Your goal:
In full and without edits, write out the data that follows.

[Records contained in a dataset]

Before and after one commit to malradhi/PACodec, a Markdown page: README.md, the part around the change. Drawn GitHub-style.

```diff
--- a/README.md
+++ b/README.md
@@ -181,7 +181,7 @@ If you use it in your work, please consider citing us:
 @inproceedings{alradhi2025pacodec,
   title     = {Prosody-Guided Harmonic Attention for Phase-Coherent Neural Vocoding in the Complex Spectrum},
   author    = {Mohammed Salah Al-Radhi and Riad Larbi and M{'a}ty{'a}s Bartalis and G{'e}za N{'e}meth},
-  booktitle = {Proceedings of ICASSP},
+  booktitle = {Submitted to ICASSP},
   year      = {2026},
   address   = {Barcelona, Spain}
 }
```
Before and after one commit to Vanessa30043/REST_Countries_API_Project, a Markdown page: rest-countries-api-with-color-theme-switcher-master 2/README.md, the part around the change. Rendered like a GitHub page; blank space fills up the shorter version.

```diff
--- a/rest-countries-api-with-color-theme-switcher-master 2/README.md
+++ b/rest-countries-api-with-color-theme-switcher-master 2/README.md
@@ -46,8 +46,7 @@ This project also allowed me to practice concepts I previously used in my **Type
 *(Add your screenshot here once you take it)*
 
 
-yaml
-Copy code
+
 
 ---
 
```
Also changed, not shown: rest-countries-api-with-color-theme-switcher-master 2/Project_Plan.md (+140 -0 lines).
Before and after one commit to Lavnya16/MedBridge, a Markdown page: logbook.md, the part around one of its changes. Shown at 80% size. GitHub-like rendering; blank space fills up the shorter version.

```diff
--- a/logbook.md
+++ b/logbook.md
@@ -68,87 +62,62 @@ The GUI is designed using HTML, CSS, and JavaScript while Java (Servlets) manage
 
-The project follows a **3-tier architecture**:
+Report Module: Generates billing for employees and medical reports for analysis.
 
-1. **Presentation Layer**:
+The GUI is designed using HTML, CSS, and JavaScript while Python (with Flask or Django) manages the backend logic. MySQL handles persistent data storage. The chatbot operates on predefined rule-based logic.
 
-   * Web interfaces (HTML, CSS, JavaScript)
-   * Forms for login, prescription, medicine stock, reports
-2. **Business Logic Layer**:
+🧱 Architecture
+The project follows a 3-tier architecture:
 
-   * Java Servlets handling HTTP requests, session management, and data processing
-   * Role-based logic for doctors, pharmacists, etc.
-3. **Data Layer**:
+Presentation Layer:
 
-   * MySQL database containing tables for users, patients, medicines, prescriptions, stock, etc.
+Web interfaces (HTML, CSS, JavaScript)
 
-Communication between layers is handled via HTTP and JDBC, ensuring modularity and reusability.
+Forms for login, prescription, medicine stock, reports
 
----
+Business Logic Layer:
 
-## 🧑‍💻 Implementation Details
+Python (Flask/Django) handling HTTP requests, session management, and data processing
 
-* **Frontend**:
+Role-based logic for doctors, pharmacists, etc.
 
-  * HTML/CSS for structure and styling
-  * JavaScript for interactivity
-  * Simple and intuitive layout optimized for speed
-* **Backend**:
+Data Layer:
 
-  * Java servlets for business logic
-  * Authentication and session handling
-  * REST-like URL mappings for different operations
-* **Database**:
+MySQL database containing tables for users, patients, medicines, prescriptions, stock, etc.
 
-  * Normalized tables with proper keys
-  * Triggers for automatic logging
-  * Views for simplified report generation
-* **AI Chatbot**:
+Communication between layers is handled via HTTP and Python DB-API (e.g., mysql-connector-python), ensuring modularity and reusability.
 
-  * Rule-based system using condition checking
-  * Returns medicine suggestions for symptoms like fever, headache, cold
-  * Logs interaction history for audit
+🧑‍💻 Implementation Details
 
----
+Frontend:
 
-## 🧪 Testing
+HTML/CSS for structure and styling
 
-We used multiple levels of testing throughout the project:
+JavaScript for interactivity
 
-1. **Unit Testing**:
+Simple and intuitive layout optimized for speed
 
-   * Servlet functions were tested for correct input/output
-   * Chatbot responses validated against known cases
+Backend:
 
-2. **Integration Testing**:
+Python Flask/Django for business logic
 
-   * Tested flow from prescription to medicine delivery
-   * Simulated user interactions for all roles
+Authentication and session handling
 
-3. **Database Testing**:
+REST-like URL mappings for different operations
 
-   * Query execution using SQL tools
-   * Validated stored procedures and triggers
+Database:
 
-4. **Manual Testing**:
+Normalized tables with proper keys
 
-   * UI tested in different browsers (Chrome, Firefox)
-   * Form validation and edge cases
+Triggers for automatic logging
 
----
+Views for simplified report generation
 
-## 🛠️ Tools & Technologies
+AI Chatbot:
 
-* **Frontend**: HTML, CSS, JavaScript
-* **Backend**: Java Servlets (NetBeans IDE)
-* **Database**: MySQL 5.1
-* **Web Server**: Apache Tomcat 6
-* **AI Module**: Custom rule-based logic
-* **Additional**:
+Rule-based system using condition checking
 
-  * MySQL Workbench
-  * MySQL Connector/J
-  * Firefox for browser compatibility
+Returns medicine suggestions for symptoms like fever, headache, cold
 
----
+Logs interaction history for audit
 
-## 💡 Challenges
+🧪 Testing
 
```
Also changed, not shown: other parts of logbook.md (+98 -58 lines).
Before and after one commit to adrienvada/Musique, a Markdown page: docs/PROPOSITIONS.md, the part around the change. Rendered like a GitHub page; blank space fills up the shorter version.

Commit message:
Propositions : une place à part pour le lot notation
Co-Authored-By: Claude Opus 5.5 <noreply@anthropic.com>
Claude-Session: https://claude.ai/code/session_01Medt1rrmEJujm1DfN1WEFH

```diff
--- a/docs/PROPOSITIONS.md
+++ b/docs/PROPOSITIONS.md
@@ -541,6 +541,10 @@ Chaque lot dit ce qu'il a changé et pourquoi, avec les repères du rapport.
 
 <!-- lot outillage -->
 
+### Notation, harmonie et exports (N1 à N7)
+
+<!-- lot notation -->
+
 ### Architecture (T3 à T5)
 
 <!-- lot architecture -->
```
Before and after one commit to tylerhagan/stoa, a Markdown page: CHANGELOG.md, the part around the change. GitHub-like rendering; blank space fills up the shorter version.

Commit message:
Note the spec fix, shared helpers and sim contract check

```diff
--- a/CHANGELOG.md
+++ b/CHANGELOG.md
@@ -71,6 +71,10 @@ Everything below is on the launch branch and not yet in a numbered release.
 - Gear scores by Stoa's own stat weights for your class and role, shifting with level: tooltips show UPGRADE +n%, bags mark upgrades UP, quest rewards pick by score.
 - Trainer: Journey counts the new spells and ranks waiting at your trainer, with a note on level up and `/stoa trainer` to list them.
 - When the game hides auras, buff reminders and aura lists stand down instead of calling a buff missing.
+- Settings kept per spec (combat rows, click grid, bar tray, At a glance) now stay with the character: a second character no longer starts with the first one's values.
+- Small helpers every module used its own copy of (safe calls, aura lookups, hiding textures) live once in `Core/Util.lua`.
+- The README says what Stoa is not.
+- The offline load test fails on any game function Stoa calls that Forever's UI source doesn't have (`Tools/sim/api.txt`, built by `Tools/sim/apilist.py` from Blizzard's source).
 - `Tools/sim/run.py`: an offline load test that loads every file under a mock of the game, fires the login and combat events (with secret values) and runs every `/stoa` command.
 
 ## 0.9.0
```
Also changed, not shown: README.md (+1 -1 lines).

Solved exercise:
Before and after one commit to malradhi/PACodec, a Markdown page: README.md, the part around the change. Drawn GitHub-style.

```diff
--- a/README.md
+++ b/README.md
@@ -181,7 +181,7 @@ If you use it in your work, please consider citing us:
 @inproceedings{alradhi2025pacodec,
   title     = {Prosody-Guided Harmonic Attention for Phase-Coherent Neural Vocoding in the Complex Spectrum},
   author    = {Mohammed Salah Al-Radhi and Riad Larbi and M{'a}ty{'a}s Bartalis and G{'e}za N{'e}meth},
-  booktitle = {Proceedings of ICASSP},
+  booktitle = {Submitted to ICASSP},
   year      = {2026},
   address   = {Barcelona, Spain}
 }
```
Before and after one commit to Vanessa30043/REST_Countries_API_Project, a Markdown page: rest-countries-api-with-color-theme-switcher-master 2/README.md, the part around the change. Rendered like a GitHub page; blank space fills up the shorter version.

```diff
--- a/rest-countries-api-with-color-theme-switcher-master 2/README.md
+++ b/rest-countries-api-with-color-theme-switcher-master 2/README.md
@@ -46,8 +46,7 @@ This project also allowed me to practice concepts I previously used in my **Type
 *(Add your screenshot here once you take it)*
 
 
-yaml
-Copy code
+
 
 ---
 
```
Also changed, not shown: rest-countries-api-with-color-theme-switcher-master 2/Project_Plan.md (+140 -0 lines).
Before and after one commit to Lavnya16/MedBridge, a Markdown page: logbook.md, the part around one of its changes. Shown at 80% size. GitHub-like rendering; blank space fills up the shorter version.

```diff
--- a/logbook.md
+++ b/logbook.md
@@ -68,87 +62,62 @@ The GUI is designed using HTML, CSS, and JavaScript while Java (Servlets) manage
 
-The project follows a **3-tier architecture**:
+Report Module: Generates billing for employees and medical reports for analysis.
 
-1. **Presentation Layer**:
+The GUI is designed using HTML, CSS, and JavaScript while Python (with Flask or Django) manages the backend logic. MySQL handles persistent data storage. The chatbot operates on predefined rule-based logic.
 
-   * Web interfaces (HTML, CSS, JavaScript)
-   * Forms for login, prescription, medicine stock, reports
-2. **Business Logic Layer**:
+🧱 Architecture
+The project follows a 3-tier architecture:
 
-   * Java Servlets handling HTTP requests, session management, and data processing
-   * Role-based logic for doctors, pharmacists, etc.
-3. **Data Layer**:
+Presentation Layer:
 
-   * MySQL database containing tables for users, patients, medicines, prescriptions, stock, etc.
+Web interfaces (HTML, CSS, JavaScript)
 
-Communication between layers is handled via HTTP and JDBC, ensuring modularity and reusability.
+Forms for login, prescription, medicine stock, reports
 
----
+Business Logic Layer:
 
-## 🧑‍💻 Implementation Details
+Python (Flask/Django) handling HTTP requests, session management, and data processing
 
-* **Frontend**:
+Role-based logic for doctors, pharmacists, etc.
 
-  * HTML/CSS for structure and styling
-  * JavaScript for interactivity
-  * Simple and intuitive layout optimized for speed
-* **Backend**:
+Data Layer:
 
-  * Java servlets for business logic
-  * Authentication and session handling
-  * REST-like URL mappings for different operations
-* **Database**:
+MySQL database containing tables for users, patients, medicines, prescriptions, stock, etc.
 
-  * Normalized tables with proper keys
-  * Triggers for automatic logging
-  * Views for simplified report generation
-* **AI Chatbot**:
+Communication between layers is handled via HTTP and Python DB-API (e.g., mysql-connector-python), ensuring modularity and reusability.
 
-  * Rule-based system using condition checking
-  * Returns medicine suggestions for symptoms like fever, headache, cold
-  * Logs interaction history for audit
+🧑‍💻 Implementation Details
 
----
+Frontend:
 
-## 🧪 Testing
+HTML/CSS for structure and styling
 
-We used multiple levels of testing throughout the project:
+JavaScript for interactivity
 
-1. **Unit Testing**:
+Simple and intuitive layout optimized for speed
 
-   * Servlet functions were tested for correct input/output
-   * Chatbot responses validated against known cases
+Backend:
 
-2. **Integration Testing**:
+Python Flask/Django for business logic
 
-   * Tested flow from prescription to medicine delivery
-   * Simulated user interactions for all roles
+Authentication and session handling
 
-3. **Database Testing**:
+REST-like URL mappings for different operations
 
-   * Query execution using SQL tools
-   * Validated stored procedures and triggers
+Database:
 
-4. **Manual Testing**:
+Normalized tables with proper keys
 
-   * UI tested in different browsers (Chrome, Firefox)
-   * Form validation and edge cases
+Triggers for automatic logging
 
----
+Views for simplified report generation
 
-## 🛠️ Tools & Technologies
+AI Chatbot:
 
-* **Frontend**: HTML, CSS, JavaScript
-* **Backend**: Java Servlets (NetBeans IDE)
-* **Database**: MySQL 5.1
-* **Web Server**: Apache Tomcat 6
-* **AI Module**: Custom rule-based logic
-* **Additional**:
+Rule-based system using condition checking
 
-  * MySQL Workbench
-  * MySQL Connector/J
-  * Firefox for browser compatibility
+Returns medicine suggestions for symptoms like fever, headache, cold
 
----
+Logs interaction history for audit
 
-## 💡 Challenges
+🧪 Testing
 
```
Also changed, not shown: other parts of logbook.md (+98 -58 lines).
Before and after one commit to adrienvada/Musique, a Markdown page: docs/PROPOSITIONS.md, the part around the change. Rendered like a GitHub page; blank space fills up the shorter version.

Commit message:
Propositions : une place à part pour le lot notation
Co-Authored-By: Claude Opus 5.5 <noreply@anthropic.com>
Claude-Session: https://claude.ai/code/session_01Medt1rrmEJujm1DfN1WEFH

```diff
--- a/docs/PROPOSITIONS.md
+++ b/docs/PROPOSITIONS.md
@@ -541,6 +541,10 @@ Chaque lot dit ce qu'il a changé et pourquoi, avec les repères du rapport.
 
 <!-- lot outillage -->
 
+### Notation, harmonie et exports (N1 à N7)
+
+<!-- lot notation -->
+
 ### Architecture (T3 à T5)
 
 <!-- lot architecture -->
```
Before and after one commit to tylerhagan/stoa, a Markdown page: CHANGELOG.md, the part around the change. GitHub-like rendering; blank space fills up the shorter version.

Commit message:
Note the spec fix, shared helpers and sim contract check

```diff
--- a/CHANGELOG.md
+++ b/CHANGELOG.md
@@ -71,6 +71,10 @@ Everything below is on the launch branch and not yet in a numbered release.
 - Gear scores by Stoa's own stat weights for your class and role, shifting with level: tooltips show UPGRADE +n%, bags mark upgrades UP, quest rewards pick by score.
 - Trainer: Journey counts the new spells and ranks waiting at your trainer, with a note on level up and `/stoa trainer` to list them.
 - When the game hides auras, buff reminders and aura lists stand down instead of calling a buff missing.
+- Settings kept per spec (combat rows, click grid, bar tray, At a glance) now stay with the character: a second character no longer starts with the first one's values.
+- Small helpers every module used its own copy of (safe calls, aura lookups, hiding textures) live once in `Core/Util.lua`.
+- The README says what Stoa is not.
+- The offline load test fails on any game function Stoa calls that Forever's UI source doesn't have (`Tools/sim/api.txt`, built by `Tools/sim/apilist.py` from Blizzard's source).
 - `Tools/sim/run.py`: an offline load test that loads every file under a mock of the game, fires the login and combat events (with secret values) and runs every `/stoa` command.
 
 ## 0.9.0
```
Also changed, not shown: README.md (+1 -1 lines).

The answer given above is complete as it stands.